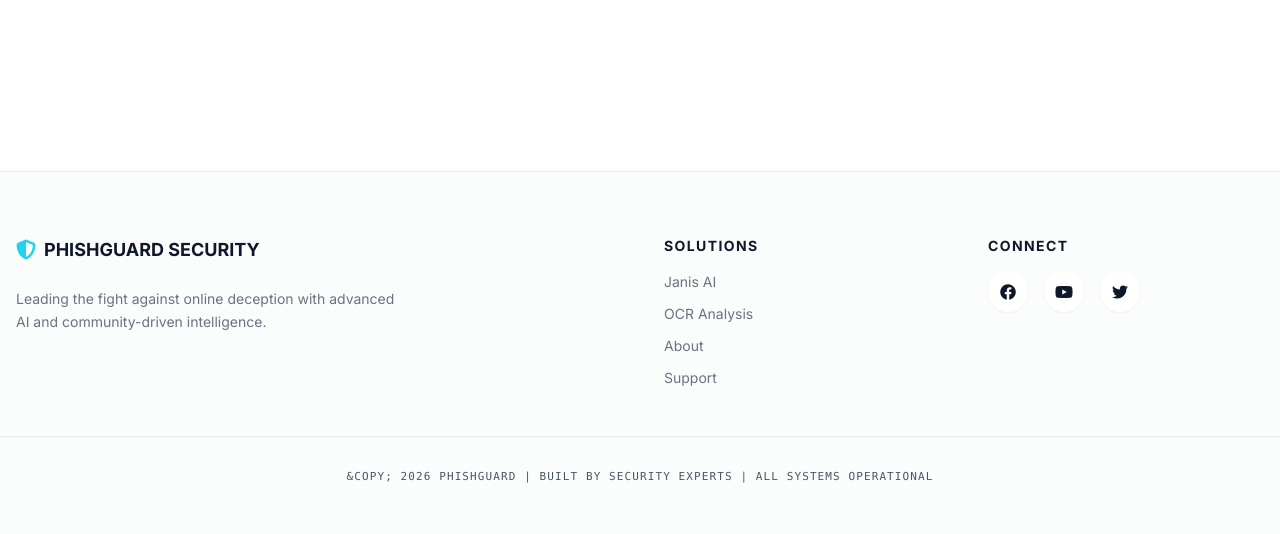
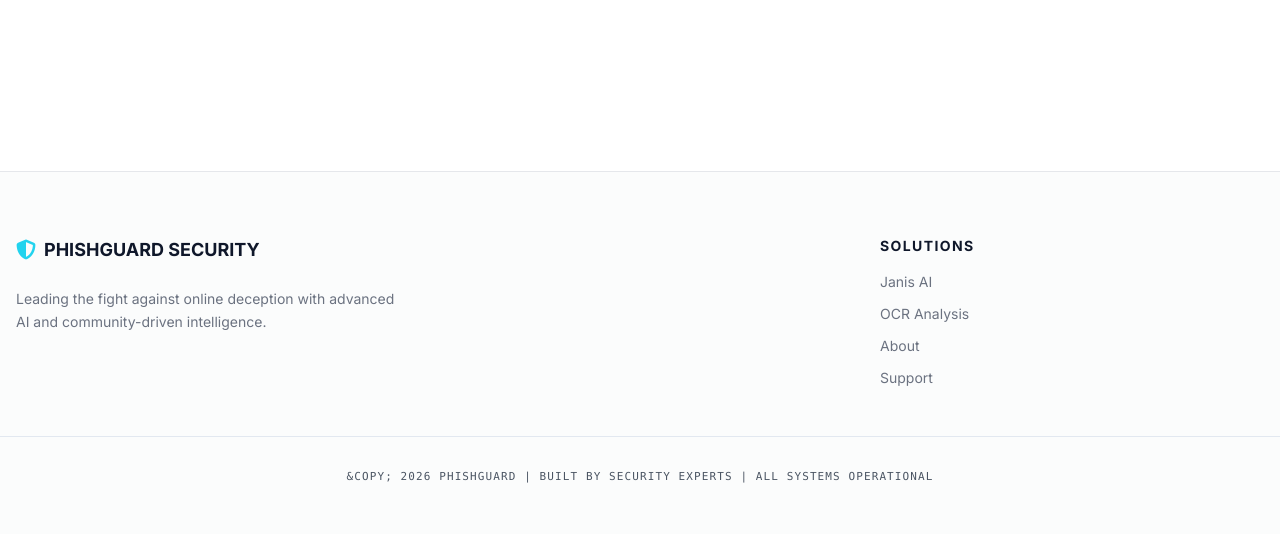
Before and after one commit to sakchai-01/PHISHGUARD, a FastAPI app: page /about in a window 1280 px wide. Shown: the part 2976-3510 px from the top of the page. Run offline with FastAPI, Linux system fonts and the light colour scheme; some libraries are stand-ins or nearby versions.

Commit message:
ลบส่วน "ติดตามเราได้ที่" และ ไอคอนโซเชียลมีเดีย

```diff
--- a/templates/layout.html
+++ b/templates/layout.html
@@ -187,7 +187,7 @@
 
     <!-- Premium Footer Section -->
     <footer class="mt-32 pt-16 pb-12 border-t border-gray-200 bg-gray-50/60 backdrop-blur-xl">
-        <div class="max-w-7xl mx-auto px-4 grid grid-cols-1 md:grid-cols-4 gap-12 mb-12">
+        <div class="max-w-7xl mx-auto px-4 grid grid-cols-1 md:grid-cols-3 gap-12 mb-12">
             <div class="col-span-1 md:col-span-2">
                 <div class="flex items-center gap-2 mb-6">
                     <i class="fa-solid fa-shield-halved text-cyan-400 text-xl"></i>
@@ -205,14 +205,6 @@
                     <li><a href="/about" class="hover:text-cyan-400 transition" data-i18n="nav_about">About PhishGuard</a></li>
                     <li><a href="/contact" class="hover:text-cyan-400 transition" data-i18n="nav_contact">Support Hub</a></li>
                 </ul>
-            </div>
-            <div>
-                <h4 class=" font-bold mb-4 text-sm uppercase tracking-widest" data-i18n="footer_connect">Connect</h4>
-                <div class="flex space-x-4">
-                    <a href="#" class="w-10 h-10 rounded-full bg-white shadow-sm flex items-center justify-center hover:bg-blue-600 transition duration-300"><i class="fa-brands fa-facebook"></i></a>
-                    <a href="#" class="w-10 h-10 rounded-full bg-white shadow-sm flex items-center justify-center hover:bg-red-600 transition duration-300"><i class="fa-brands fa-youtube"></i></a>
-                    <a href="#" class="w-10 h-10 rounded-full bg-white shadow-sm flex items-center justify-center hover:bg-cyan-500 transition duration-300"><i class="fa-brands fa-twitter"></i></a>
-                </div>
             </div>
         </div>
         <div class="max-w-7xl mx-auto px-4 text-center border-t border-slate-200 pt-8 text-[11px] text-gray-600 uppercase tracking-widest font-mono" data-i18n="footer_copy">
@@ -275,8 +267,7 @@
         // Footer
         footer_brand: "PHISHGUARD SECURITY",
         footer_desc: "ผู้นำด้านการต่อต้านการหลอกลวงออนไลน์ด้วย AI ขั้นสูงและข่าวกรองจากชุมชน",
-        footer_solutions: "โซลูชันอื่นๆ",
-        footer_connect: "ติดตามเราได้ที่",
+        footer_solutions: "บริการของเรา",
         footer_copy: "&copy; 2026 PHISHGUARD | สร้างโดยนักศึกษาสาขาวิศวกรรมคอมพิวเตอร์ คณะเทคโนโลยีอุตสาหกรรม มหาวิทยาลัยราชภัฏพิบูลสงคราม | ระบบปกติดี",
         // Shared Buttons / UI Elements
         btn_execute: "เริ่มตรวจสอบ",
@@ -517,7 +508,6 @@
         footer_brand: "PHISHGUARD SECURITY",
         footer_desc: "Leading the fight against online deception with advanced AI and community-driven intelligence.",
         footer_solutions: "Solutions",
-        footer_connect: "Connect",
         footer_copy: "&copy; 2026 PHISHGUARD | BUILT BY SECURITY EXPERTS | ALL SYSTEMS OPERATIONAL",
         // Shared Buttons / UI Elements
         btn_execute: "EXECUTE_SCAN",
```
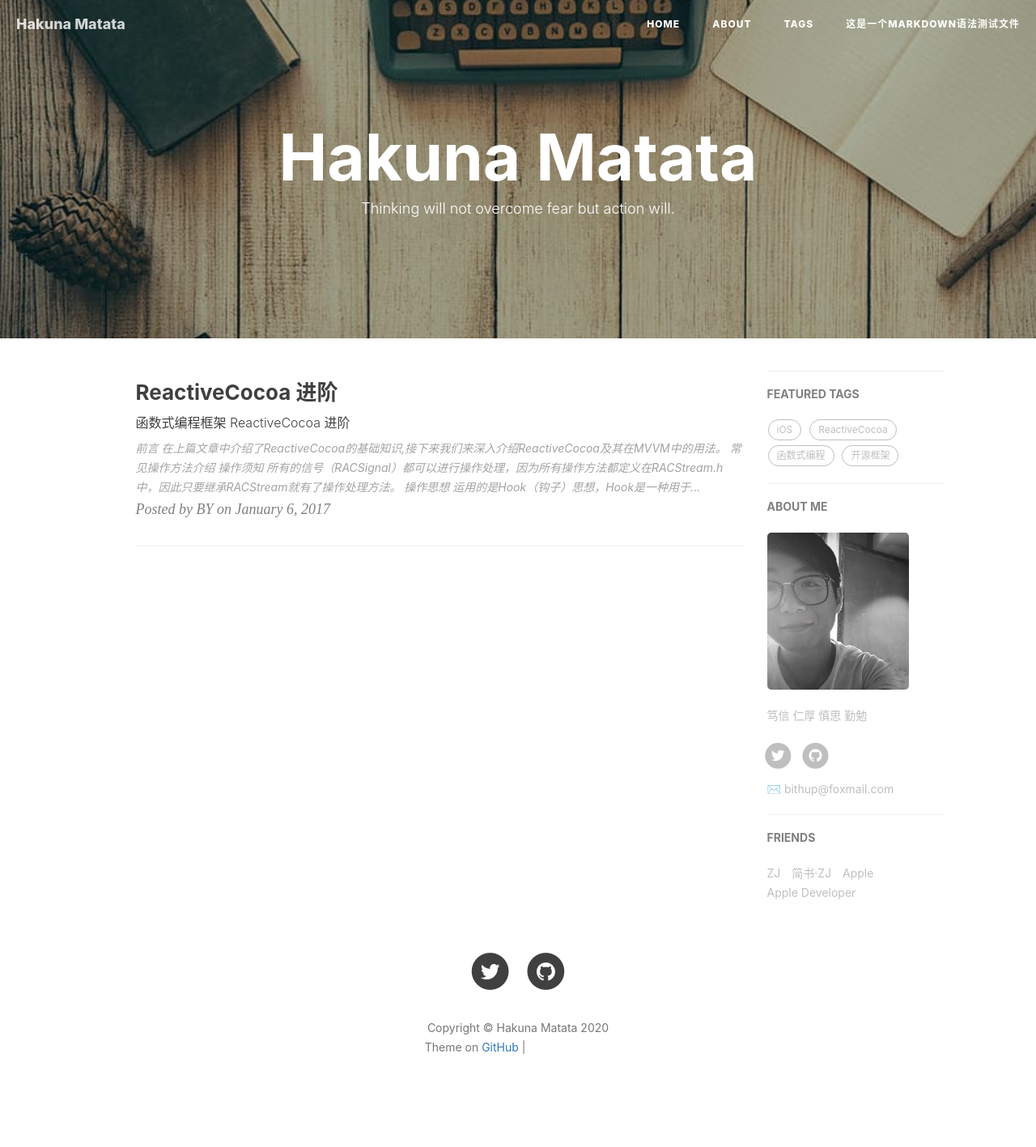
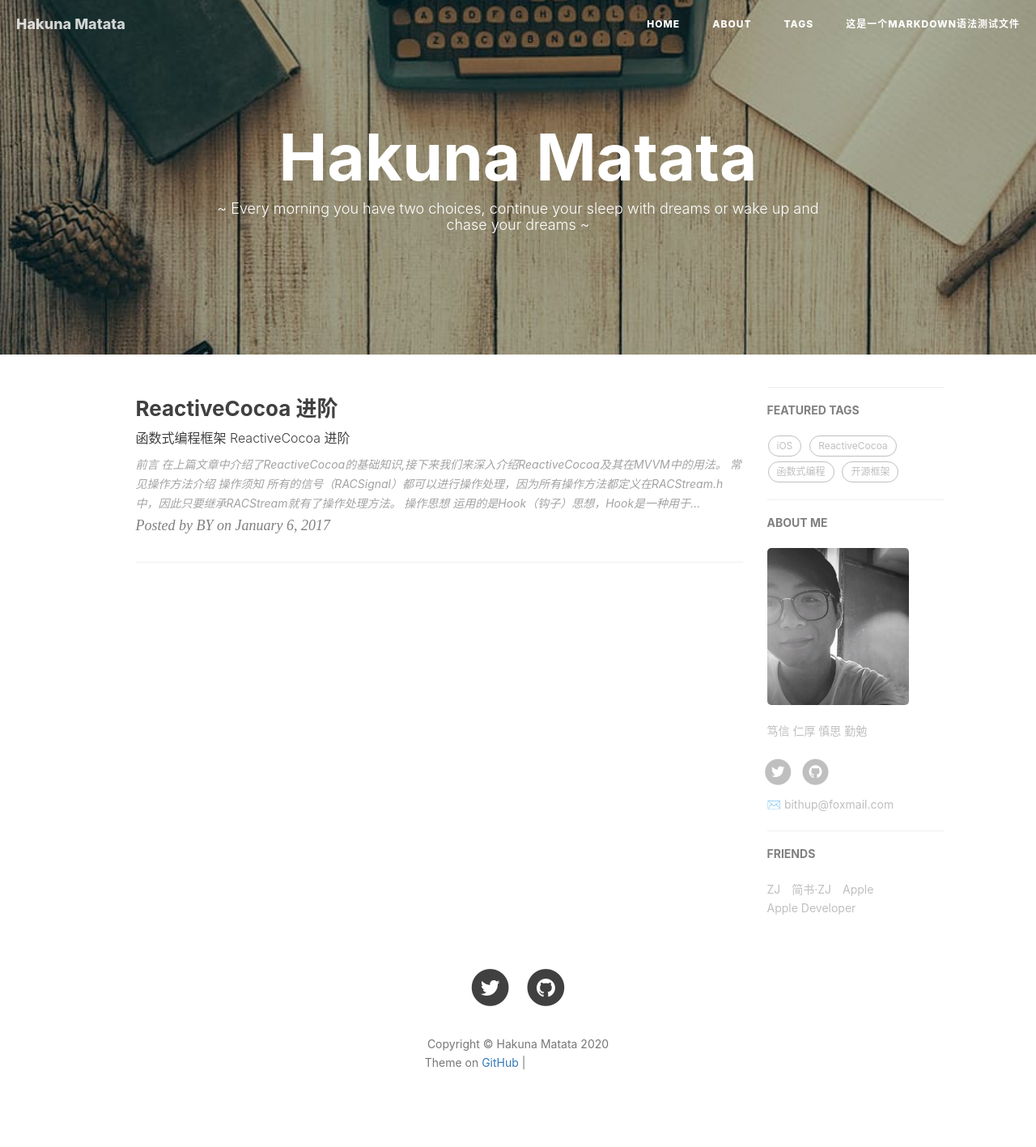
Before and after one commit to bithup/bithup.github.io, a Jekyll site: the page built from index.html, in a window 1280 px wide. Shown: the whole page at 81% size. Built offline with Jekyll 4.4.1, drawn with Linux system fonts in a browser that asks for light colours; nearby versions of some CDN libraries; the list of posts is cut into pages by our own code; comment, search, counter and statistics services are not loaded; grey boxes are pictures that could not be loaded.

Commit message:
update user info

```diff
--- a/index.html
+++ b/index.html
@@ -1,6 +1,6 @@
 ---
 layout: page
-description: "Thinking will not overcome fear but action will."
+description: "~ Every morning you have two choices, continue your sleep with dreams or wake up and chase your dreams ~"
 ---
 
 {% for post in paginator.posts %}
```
------
Requirement → Return the full set of lines above word for word and with no pictures.

Task solution →
Before and after one commit to sakchai-01/PHISHGUARD, a FastAPI app: page /about in a window 1280 px wide. Shown: the part 2976-3510 px from the top of the page. Run offline with FastAPI, Linux system fonts and the light colour scheme; some libraries are stand-ins or nearby versions.

Commit message:
ลบส่วน "ติดตามเราได้ที่" และ ไอคอนโซเชียลมีเดีย

```diff
--- a/templates/layout.html
+++ b/templates/layout.html
@@ -187,7 +187,7 @@
 
     <!-- Premium Footer Section -->
     <footer class="mt-32 pt-16 pb-12 border-t border-gray-200 bg-gray-50/60 backdrop-blur-xl">
-        <div class="max-w-7xl mx-auto px-4 grid grid-cols-1 md:grid-cols-4 gap-12 mb-12">
+        <div class="max-w-7xl mx-auto px-4 grid grid-cols-1 md:grid-cols-3 gap-12 mb-12">
             <div class="col-span-1 md:col-span-2">
                 <div class="flex items-center gap-2 mb-6">
                     <i class="fa-solid fa-shield-halved text-cyan-400 text-xl"></i>
@@ -205,14 +205,6 @@
                     <li><a href="/about" class="hover:text-cyan-400 transition" data-i18n="nav_about">About PhishGuard</a></li>
                     <li><a href="/contact" class="hover:text-cyan-400 transition" data-i18n="nav_contact">Support Hub</a></li>
                 </ul>
-            </div>
-            <div>
-                <h4 class=" font-bold mb-4 text-sm uppercase tracking-widest" data-i18n="footer_connect">Connect</h4>
-                <div class="flex space-x-4">
-                    <a href="#" class="w-10 h-10 rounded-full bg-white shadow-sm flex items-center justify-center hover:bg-blue-600 transition duration-300"><i class="fa-brands fa-facebook"></i></a>
-                    <a href="#" class="w-10 h-10 rounded-full bg-white shadow-sm flex items-center justify-center hover:bg-red-600 transition duration-300"><i class="fa-brands fa-youtube"></i></a>
-                    <a href="#" class="w-10 h-10 rounded-full bg-white shadow-sm flex items-center justify-center hover:bg-cyan-500 transition duration-300"><i class="fa-brands fa-twitter"></i></a>
-                </div>
             </div>
         </div>
         <div class="max-w-7xl mx-auto px-4 text-center border-t border-slate-200 pt-8 text-[11px] text-gray-600 uppercase tracking-widest font-mono" data-i18n="footer_copy">
@@ -275,8 +267,7 @@
         // Footer
         footer_brand: "PHISHGUARD SECURITY",
         footer_desc: "ผู้นำด้านการต่อต้านการหลอกลวงออนไลน์ด้วย AI ขั้นสูงและข่าวกรองจากชุมชน",
-        footer_solutions: "โซลูชันอื่นๆ",
-        footer_connect: "ติดตามเราได้ที่",
+        footer_solutions: "บริการของเรา",
         footer_copy: "&copy; 2026 PHISHGUARD | สร้างโดยนักศึกษาสาขาวิศวกรรมคอมพิวเตอร์ คณะเทคโนโลยีอุตสาหกรรม มหาวิทยาลัยราชภัฏพิบูลสงคราม | ระบบปกติดี",
         // Shared Buttons / UI Elements
         btn_execute: "เริ่มตรวจสอบ",
@@ -517,7 +508,6 @@
         footer_brand: "PHISHGUARD SECURITY",
         footer_desc: "Leading the fight against online deception with advanced AI and community-driven intelligence.",
         footer_solutions: "Solutions",
-        footer_connect: "Connect",
         footer_copy: "&copy; 2026 PHISHGUARD | BUILT BY SECURITY EXPERTS | ALL SYSTEMS OPERATIONAL",
         // Shared Buttons / UI Elements
         btn_execute: "EXECUTE_SCAN",
```
Before and after one commit to bithup/bithup.github.io, a Jekyll site: the page built from index.html, in a window 1280 px wide. Shown: the whole page at 81% size. Built offline with Jekyll 4.4.1, drawn with Linux system fonts in a browser that asks for light colours; nearby versions of some CDN libraries; the list of posts is cut into pages by our own code; comment, search, counter and statistics services are not loaded; grey boxes are pictures that could not be loaded.

Commit message:
update user info

```diff
--- a/index.html
+++ b/index.html
@@ -1,6 +1,6 @@
 ---
 layout: page
-description: "Thinking will not overcome fear but action will."
+description: "~ Every morning you have two choices, continue your sleep with dreams or wake up and chase your dreams ~"
 ---
 
 {% for post in paginator.posts %}
```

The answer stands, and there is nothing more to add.